A new resolve hardened in him.
True, the final words of his betrayal had been forced from him by the same magic that had fooled his lovesick wits and delivered him into his enemies' hands. And yes, the dark deed that had hurled him now into this prison of sleep was likewise some manner of contrived madness. But even after Sauron drained the life out of his body, he had reached out to Beren with a warning. Death had not stopped him then, why now should a dream? Given the choice, he would face his own mistakes and be held accountable for them, not crawl away, beaten, and cower until his wounds became his identity. As long as he had the strength to dream, he would fight, fairly or otherwise (and by now, circumstances were suggesting that this was going to be an "otherwise" situation).
He would fight.
"Gorlim I am," he said slowly, looking into the tormented eyes of his captive Lord. "Forgive me."
He drew his weapon, and his hands marked steadily their target. Not for an instant did he waver. There was no time for that now. He plunged the sword into the body which, dreamed or not, still resisted with the hardness of human flesh, and arched its back in a convulsion of pain, and groaned a long flat note as the lungs relinquished their breath and collapsed. He kept pushing until he felt his blade meet wood, kept pushing until the sharp tip slithered through the bark and sliced into the grain and held fast.

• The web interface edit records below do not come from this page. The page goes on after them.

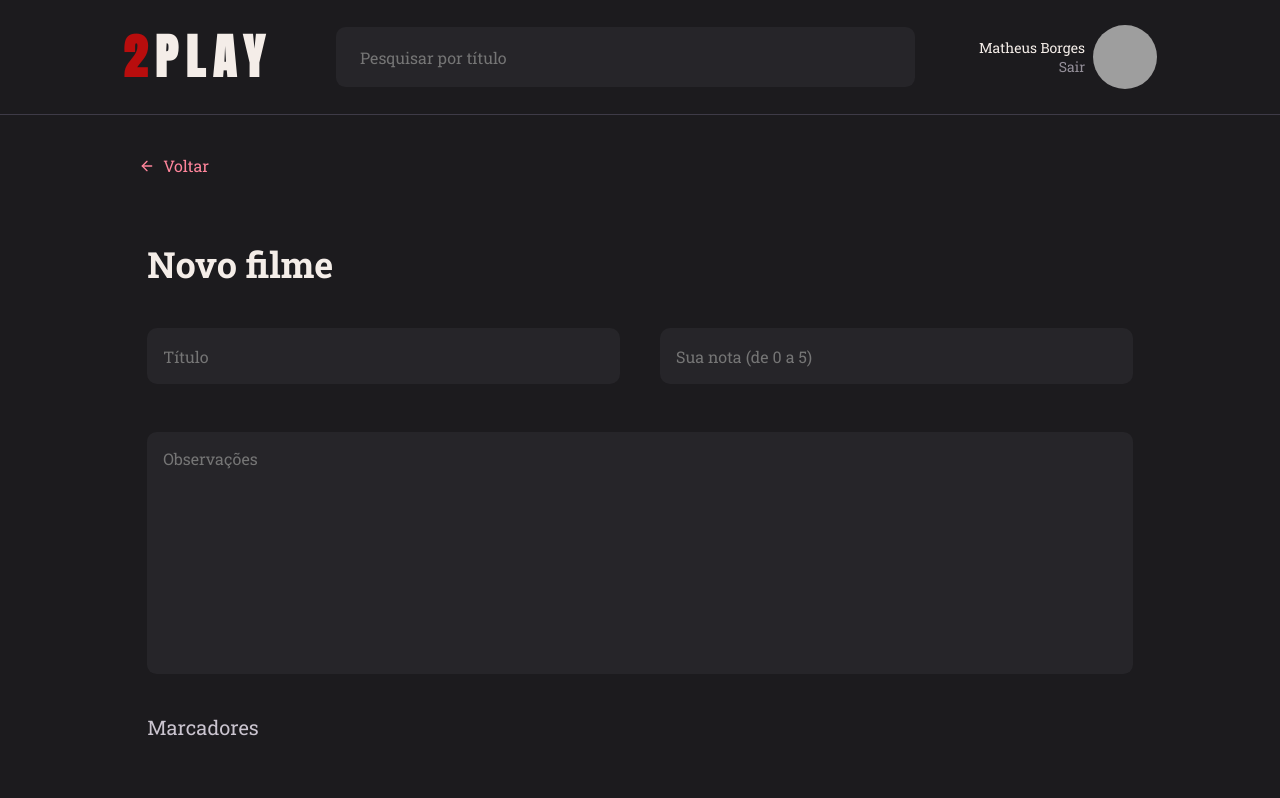
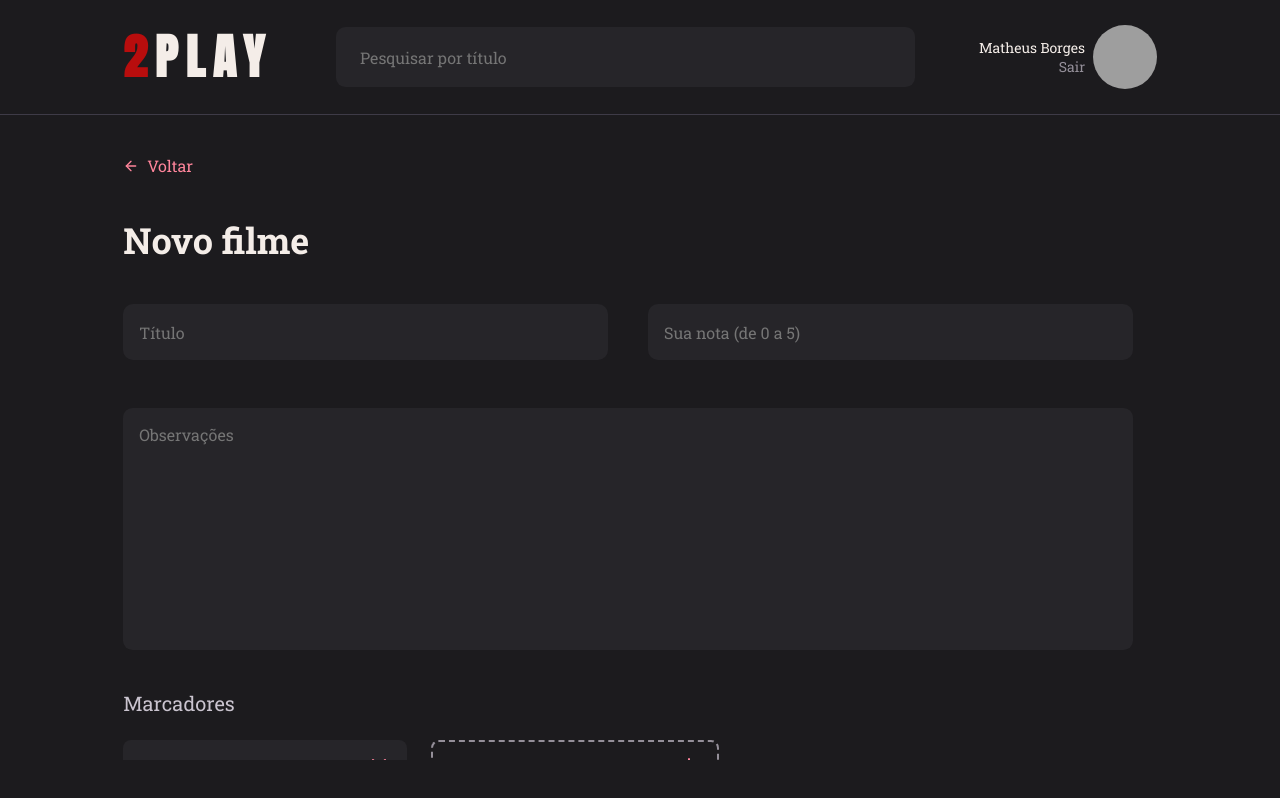
Before and after one commit to MatheusBorgesDev/2PLAY, a React (Vite) app: page / in a window 1280 px wide. Built offline with nearby package versions, Linux system fonts and the light colour scheme; grey boxes are pictures that could not be loaded.

Commit message:
padding adjustments

```diff
--- a/src/pages/NewMovie/style.js
+++ b/src/pages/NewMovie/style.js
@@ -39,7 +39,7 @@ export const Render = styled.main`
       display: flex;
       align-items: center;
       gap: .5rem;
-      padding: 0 1rem;
+      padding-right: 1.5rem;
 
     }
       svg, a {
@@ -64,7 +64,7 @@ export const Form = styled.form`
   flex-direction: column;
   gap: 2.5rem;
 
-  padding: 1.5rem;
+  padding-right: 1.5rem;
 
   .movie_inputs {
 
```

"Forgive me," he pleaded again. Staggering backwards, he held his head in his hands and surrendered himself to the grief made no easier by knowing he was dreaming. The experience was just as real, and he was certain he would remember it when he awoke.
Yet though he grieved, even this surrender was not complete—not so complete that it drowned out all else. A sharp crack, like a scream beside the whisper of his tears, ordered him back to this world for one final reckoning. He looked up obediently to see that the weight of the body full upon the sword digging into a wound already nine swords deep had cracked the tree from roots to zenith. As he watched, the tree uttered a second snap and split in half.
It was the last thing he saw before pain blinded him. He felt ten swords bury their blades in his back—ten spokes in a wheel, ten swords in his spine, the cumulation of strength, the circle unbroken, the traitor betrayed.
Smiling, he fell upon his face.
There is sorrow in the person's life. This pain may be associated with the realization that his motivations and ideas are neither correct nor creatively powerful in a positive sense. Self-pity and doubt are causing the person to become disassociated with the people with whom he felt the most intimate. Betrayal and mistrust often accompany the situation...
If we have associated who we are with what and how we think, the results are totally devastating. The Ten of Swords provides the opportunity for a person to disidentify with the mind as the highest aspect of who we are, in order to search for a deeper meaning in life. It is only the lower self of the personality that is devastated; the Soul stands free and ready to be contacted. In this respect, any type of failure can become a catalyst for growth if the person is willing to face his weaknesses and change them.
This is a work of fan fiction, written because the author has an abiding love for the works of J R R Tolkien. The characters, settings, places, and languages used in this work are the property of the Tolkien Estate, Tolkien Enterprises, and possibly New Line Cinema, except for certain original characters who belong to the author of the said work. The author will not receive any money or other remuneration for presenting the work on this archive site. The work is the intellectual property of the author, is available solely for the enjoyment of Henneth Annûn Story Archive readers, and may not be copied or redistributed by any means without the explicit written consent of the author.